* _Problem statement_
Please return all lines of the data below containing the string "rgba".

User interface change data
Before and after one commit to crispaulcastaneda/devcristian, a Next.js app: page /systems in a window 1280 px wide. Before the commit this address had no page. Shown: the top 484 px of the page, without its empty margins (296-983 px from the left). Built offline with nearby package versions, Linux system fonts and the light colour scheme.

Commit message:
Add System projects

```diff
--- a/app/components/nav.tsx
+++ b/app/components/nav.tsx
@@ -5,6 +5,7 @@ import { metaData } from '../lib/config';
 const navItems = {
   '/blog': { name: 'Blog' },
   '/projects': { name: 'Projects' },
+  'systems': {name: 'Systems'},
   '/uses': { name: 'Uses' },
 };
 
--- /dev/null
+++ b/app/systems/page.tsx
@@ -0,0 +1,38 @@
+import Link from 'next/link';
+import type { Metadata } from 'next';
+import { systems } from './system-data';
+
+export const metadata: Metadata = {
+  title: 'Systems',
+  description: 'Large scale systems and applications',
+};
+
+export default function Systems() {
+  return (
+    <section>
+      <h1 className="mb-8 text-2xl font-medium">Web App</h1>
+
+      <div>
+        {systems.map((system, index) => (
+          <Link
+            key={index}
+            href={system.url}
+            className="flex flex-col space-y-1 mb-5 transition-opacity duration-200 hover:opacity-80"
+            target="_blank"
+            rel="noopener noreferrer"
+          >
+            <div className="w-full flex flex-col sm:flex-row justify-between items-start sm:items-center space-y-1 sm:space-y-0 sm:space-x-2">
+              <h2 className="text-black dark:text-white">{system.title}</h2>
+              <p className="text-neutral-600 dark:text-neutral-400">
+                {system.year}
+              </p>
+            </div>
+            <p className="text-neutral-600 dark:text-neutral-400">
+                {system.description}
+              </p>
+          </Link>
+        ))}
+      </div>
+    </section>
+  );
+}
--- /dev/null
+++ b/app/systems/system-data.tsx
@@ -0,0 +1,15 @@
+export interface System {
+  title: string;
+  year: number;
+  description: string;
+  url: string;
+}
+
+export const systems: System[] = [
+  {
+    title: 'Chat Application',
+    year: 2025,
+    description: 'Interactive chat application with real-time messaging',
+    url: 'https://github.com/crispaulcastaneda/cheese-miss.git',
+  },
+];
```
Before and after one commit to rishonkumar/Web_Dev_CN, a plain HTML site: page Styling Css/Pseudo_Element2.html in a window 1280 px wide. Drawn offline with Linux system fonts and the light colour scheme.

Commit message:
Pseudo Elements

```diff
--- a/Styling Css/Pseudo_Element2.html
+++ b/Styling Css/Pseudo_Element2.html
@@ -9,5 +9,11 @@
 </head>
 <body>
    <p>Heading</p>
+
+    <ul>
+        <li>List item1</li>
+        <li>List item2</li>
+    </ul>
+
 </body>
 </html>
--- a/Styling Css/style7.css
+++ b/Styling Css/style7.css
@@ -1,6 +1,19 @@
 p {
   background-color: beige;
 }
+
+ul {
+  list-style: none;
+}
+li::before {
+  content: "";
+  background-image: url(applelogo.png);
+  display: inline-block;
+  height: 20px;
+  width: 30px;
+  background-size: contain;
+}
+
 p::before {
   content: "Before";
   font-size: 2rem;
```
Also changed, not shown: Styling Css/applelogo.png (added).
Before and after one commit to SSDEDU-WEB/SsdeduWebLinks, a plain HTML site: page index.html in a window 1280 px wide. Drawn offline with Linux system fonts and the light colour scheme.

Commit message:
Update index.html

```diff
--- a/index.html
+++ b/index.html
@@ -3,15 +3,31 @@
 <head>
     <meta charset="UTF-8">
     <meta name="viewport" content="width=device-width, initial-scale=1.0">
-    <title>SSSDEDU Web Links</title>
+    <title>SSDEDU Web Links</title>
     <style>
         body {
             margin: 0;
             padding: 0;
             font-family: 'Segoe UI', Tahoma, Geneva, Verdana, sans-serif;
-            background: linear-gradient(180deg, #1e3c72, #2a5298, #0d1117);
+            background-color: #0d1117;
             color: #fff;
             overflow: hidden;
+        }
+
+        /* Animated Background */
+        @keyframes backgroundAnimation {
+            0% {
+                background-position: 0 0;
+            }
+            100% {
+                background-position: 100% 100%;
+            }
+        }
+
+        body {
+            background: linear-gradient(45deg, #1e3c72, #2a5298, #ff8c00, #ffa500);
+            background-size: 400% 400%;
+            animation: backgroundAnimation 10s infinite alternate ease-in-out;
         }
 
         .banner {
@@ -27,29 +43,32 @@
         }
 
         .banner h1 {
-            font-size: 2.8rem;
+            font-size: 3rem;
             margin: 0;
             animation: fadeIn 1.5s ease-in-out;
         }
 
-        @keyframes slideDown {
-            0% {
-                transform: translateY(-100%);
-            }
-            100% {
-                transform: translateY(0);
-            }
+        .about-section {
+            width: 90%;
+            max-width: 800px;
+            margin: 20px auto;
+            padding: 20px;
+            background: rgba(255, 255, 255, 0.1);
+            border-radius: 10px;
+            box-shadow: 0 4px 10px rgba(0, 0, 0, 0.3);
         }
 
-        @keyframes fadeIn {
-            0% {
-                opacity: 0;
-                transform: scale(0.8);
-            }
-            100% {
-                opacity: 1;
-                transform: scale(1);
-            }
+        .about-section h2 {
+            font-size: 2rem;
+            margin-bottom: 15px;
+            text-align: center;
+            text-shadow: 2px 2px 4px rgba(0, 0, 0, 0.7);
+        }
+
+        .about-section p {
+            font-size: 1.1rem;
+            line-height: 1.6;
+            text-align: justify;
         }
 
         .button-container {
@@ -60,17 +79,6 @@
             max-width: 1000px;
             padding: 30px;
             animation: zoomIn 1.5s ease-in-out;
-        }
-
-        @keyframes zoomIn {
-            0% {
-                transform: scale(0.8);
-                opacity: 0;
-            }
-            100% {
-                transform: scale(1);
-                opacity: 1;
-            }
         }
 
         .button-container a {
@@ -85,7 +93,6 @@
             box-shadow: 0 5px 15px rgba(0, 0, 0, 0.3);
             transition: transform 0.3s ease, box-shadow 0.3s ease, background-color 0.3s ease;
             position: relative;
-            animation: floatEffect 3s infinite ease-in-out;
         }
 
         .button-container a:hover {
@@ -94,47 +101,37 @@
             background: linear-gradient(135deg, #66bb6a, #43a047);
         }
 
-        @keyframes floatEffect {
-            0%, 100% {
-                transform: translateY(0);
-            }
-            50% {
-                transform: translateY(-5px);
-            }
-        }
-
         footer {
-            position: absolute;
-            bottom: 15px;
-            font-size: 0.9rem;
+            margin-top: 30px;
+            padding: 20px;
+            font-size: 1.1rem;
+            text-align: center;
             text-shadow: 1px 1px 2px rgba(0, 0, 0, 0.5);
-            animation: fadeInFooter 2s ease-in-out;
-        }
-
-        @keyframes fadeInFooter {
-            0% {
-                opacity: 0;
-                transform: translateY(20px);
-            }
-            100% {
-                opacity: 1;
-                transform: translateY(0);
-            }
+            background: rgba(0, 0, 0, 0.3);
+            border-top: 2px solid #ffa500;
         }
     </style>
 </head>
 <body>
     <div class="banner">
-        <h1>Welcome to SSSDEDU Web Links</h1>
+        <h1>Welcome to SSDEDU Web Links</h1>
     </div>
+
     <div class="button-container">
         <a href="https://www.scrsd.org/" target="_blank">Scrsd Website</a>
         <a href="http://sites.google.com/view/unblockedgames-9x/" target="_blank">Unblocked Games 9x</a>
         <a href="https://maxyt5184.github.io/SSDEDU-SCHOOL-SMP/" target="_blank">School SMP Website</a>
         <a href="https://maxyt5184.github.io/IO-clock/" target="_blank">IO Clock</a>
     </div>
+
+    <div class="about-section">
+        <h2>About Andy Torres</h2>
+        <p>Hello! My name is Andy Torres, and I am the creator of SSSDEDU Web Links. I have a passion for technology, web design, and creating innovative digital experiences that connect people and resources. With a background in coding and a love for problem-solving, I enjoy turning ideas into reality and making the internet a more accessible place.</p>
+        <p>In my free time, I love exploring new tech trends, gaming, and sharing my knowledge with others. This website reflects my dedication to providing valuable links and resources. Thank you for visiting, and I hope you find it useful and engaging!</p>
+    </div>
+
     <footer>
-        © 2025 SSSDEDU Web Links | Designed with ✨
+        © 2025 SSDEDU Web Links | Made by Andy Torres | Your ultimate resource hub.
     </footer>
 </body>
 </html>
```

* _Answer box_
+            background: rgba(255, 255, 255, 0.1);
+            box-shadow: 0 4px 10px rgba(0, 0, 0, 0.3);
+            text-shadow: 2px 2px 4px rgba(0, 0, 0, 0.7);
             box-shadow: 0 5px 15px rgba(0, 0, 0, 0.3);
             text-shadow: 1px 1px 2px rgba(0, 0, 0, 0.5);
+            background: rgba(0, 0, 0, 0.3);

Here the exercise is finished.